The tradition of the engagement ring originates from the 1400s when the father of a young girl would send a piece of jewelry, often a diamond ring, to the father of a young boy proposing their children be married. By the end of that century, men were giving women rings themselves.
It is interesting to note that this custom started with the rich and ruling class and slowly worked into the general population so that today, the engagement ring is an accepted part of the wedding ritual.
What about the men?
Perhaps you’ve noticed that so far I’ve only discussed wedding bands and women. That’s because it wasn’t until World War II (1939-45) that men began wearing wedding bands to any great extent.

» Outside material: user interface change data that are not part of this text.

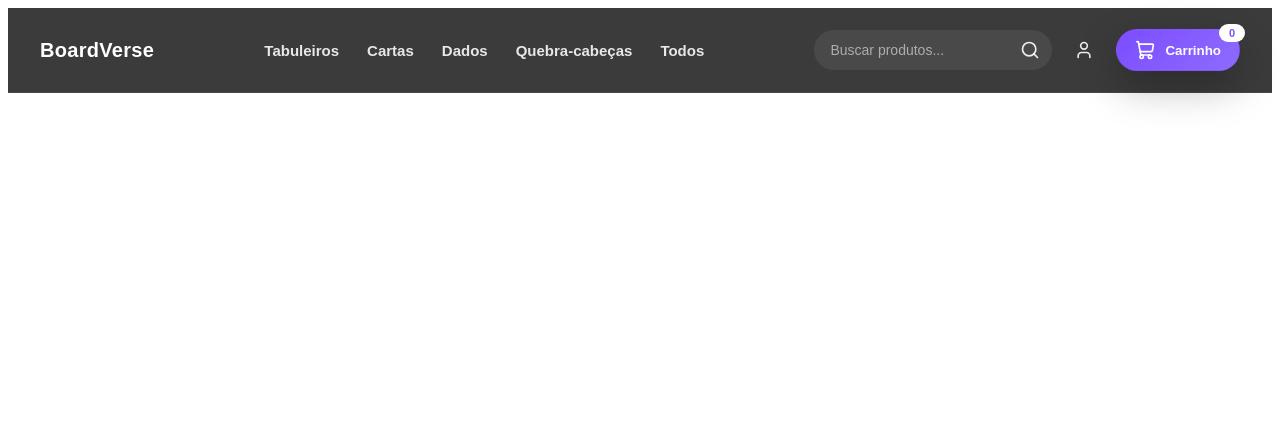
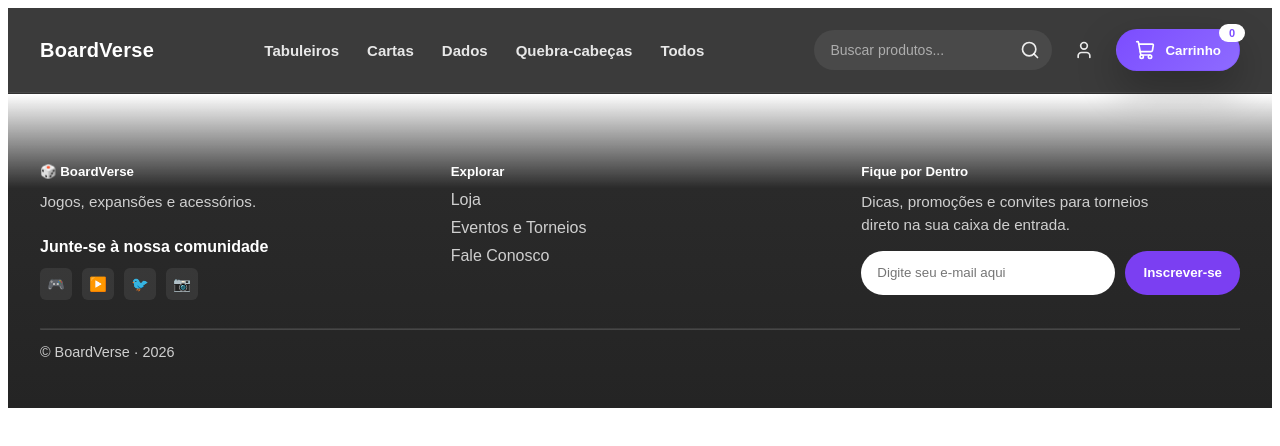
Before and after one commit to gsilvasnts/BoardVerse, a React (Vite) app: page / in a window 1280 px wide. Shown: the top 446 px of the page. Built offline with nearby package versions, Linux system fonts and the light colour scheme.

Commit message:
feat: Cria footer

```diff
--- a/src/App.jsx
+++ b/src/App.jsx
@@ -1,10 +1,12 @@
 import { BrowserRouter as Router } from "react-router-dom";
 import Header from "./components/Header/Header";
+import Footer from "./components/Footer/Footer";
 
 function App() {
   return (
     <Router>
       <Header />
+      <Footer />
     </Router>
   );
 }
--- /dev/null
+++ b/src/components/Footer/Footer.jsx
@@ -0,0 +1,99 @@
+import styles from "./Footer.module.css";
+
+function Footer() {
+  const anoAtual = new Date().getFullYear();
+
+  return (
+    <footer className={styles.footer}>
+      <div className={styles.inner}>
+        <div className={styles.row}>
+          <div className={styles.col}>
+            <h5 className={styles.footerLogo}>🎲 BoardVerse</h5>
+
+            <p className={styles.footerText}>Jogos, expansões e acessórios.</p>
+
+            <p className={`${styles.footerTitle} ${styles.mtTop}`}>
+              Junte-se à nossa comunidade
+            </p>
+
+            <div className={styles.footerSocial}>
+              <a
+                className={styles.footerSocialIcon}
+                href="#"
+                aria-label="Discord"
+              >
+                🎮
+              </a>
+              <a
+                className={styles.footerSocialIcon}
+                href="#"
+                aria-label="YouTube"
+              >
+                ▶️
+              </a>
+              <a
+                className={styles.footerSocialIcon}
+                href="#"
+                aria-label="Twitter"
+              >
+                🐦
+              </a>
+              <a
+                className={styles.footerSocialIcon}
+                href="#"
+                aria-label="Instagram"
+              >
+                📷
+              </a>
+            </div>
+          </div>
+
+          <div className={styles.col}>
+            <h5 className={styles.footerTitle}>Explorar</h5>
+            <ul className={styles.footerLinks}>
+              <li>
+                <a href="#">Loja</a>
+              </li>
+              <li>
+                <a href="#">Eventos e Torneios</a>
+              </li>
+              <li>
+                <a href="#">Fale Conosco</a>
+              </li>
+            </ul>
+          </div>
+
+          <div className={styles.col}>
+            <h5 className={styles.footerTitle}>Fique por Dentro</h5>
+            <p className={styles.footerText}>
+              Dicas, promoções e convites para torneios
+              <br />
+              direto na sua caixa de entrada.
+            </p>
+
+            <form
+              className={styles.footerForm}
+              onSubmit={(e) => e.preventDefault()}
+            >
+              <input
+                className={styles.footerInput}
+                type="email"
+                placeholder="Digite seu e-mail aqui"
+                required
+              />
+              <button className={styles.footerBtn} type="submit">
+                Inscrever-se
+              </button>
+            </form>
+          </div>
+        </div>
+
+        <hr className={styles.footerDivider} />
+
+        <p className={styles.footerCopy}>© BoardVerse · {anoAtual}</p>
+      </div>
+    </footer>
+  );
+}
+
+export default Footer;
--- /dev/null
+++ b/src/components/Footer/Footer.module.css
@@ -0,0 +1,149 @@
+/* Footer.module.css */
+
+.footer {
+  font-family: "Work Sans", sans-serif;
+  background: linear-gradient(
+    to bottom,
+    rgba(255, 255, 255, 0.03),
+    #2a2a2a 30%,
+    #242424 100%
+  );
+  border-top: 1px solid rgba(255, 255, 255, 0.06);
+  color: #d8d8d8;
+  padding: 48px 0;
+}
+
+.inner {
+  max-width: 1200px;
+  margin: 0 auto;
+  padding: 0 32px;
+}
+
+.row {
+  display: flex;
+  flex-wrap: wrap;
+  gap: 32px;
+}
+
+.col {
+  flex: 1 1 280px;
+}
+
+.footerLogo {
+  font-weight: 700;
+  color: #fff;
+  margin-bottom: 12px;
+}
+
+.footerTitle {
+  color: #fff;
+  font-weight: 600;
+  margin-bottom: 12px;
+}
+
+.mtTop {
+  margin-top: 24px;
+}
+
+.footerText {
+  margin: 0 0 10px 0;
+  color: #cfcfcf;
+  line-height: 1.5;
+  font-size: 0.95rem;
+}
+
+.footerLinks {
+  list-style: none;
+  padding-left: 0;
+  margin: 0;
+}
+
+.footerLinks li {
+  margin: 10px 0;
+}
+
+.footerLinks a {
+  color: #cfcfcf;
+  text-decoration: none;
+}
+
+.footerLinks a:hover {
+  color: #fff;
+  text-decoration: underline;
+}
+
+.footerSocial {
+  display: flex;
+  gap: 10px;
+  margin-top: 10px;
+}
+
+.footerSocialIcon {
+  width: 32px;
+  height: 32px;
+  display: inline-flex;
+  align-items: center;
+  justify-content: center;
+  border-radius: 6px;
+  background: rgba(255, 255, 255, 0.08);
+  text-decoration: none;
+  color: #fff;
+  font-size: 14px;
+}
+
+.footerSocialIcon:hover {
+  background: rgba(255, 255, 255, 0.14);
+}
+
+.footerForm {
+  display: flex;
+  gap: 10px;
+  margin-top: 14px;
+  align-items: center;
+}
+
+.footerInput {
+  flex: 1;
+  height: 44px;
+  border-radius: 999px;
+  border: none;
+  padding: 0 16px;
+  outline: none;
+}
+
+.footerBtn {
+  height: 44px;
+  padding: 0 18px;
+  border: none;
+  border-radius: 999px;
+  background: #7b3ff2;
+  color: #fff;
+  font-weight: 600;
+  cursor: pointer;
+}
+
+.footerBtn:hover {
+  filter: brightness(1.05);
+}
+
+.footerDivider {
+  margin: 28px 0 14px 0;
+  border-color: rgba(255, 255, 255, 0.15);
+}
+
+.footerCopy {
+  margin: 0;
+  color: #cfcfcf;
+  font-size: 0.9rem;
+}
+
+@media (max-width: 767.98px) {
+  .footerForm {
+    flex-direction: column;
+    align-items: stretch;
+  }
+
+  .footerBtn {
+    width: 100%;
+  }
+}
```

The thought is that men chose to wear wedding bands to remind them of wife and family back home.
On the other hand, my father, who worked with industrial machinery, never wore a wedding ring because he feared that it would be caught in the equipment. About 10 years ago, my friend got a tattoo on his ring finger instead of a wedding band while his wife has a traditional engagement ring and band.
So Which Finger?
Although there is no specified finger on which to wear your wedding ring, many people follow the custom of the Egyptians, Greeks, and Romans of the Ancient World who believed that the ring finger on the left hand connects directly to the heart by the Vena Amoris (Vein of Love) and thus has magical properties. Many Europeans wear their wedding rings on their right hand. Some traditions do not involve wedding rings at all.
Regardless of what rings you decide to wear, we wish all couples a beautiful and memorable wedding.
Have a question about a Wedding or party tradition that you want answered? Are you interested in renting the many venues managed by the Osceola County Historical Society for weddings, meetings, parties or events?
Making Your Story – History!
“The History of the Wedding Band.” With These Rings. http://withtheseringshandmade.com/history-of-wedding-rings/.
Leafloor, Liz. “Why Do Couples Exchange Rings with Vows? The Elusive Ancient Origins of Wedding Rings.” Ancient Origins, October 9, 2015. http://www.ancient-origins.net/history-ancient-traditions/why-do-couples-exchange-rings-vows-elusive-ancient-origins-wedding-rings-020559.
Noreen. “The Origins of Wedding Rings and Why They’re Worn on the 4th Finger of the Left Hand.” Today I Found Out, September 27, 2010. http://www.todayifoundout.com/index.php/2010/09/the-origin-of-wedding-rings-and-why-theyre-worn-on-the-4th-finger-of-the-left-hand/.
Robb, Stephen. “Wedding rings: Have men always worn them?” BBC News, April 8, 2011. http://www.bbc.com/news/magazine-12986535.
Photo Courtesy: Groom puts the ring on bride’s finger at wedding c. 1907.
Library of Congress, Prints & Photographs Division, LC-USZC4-1917.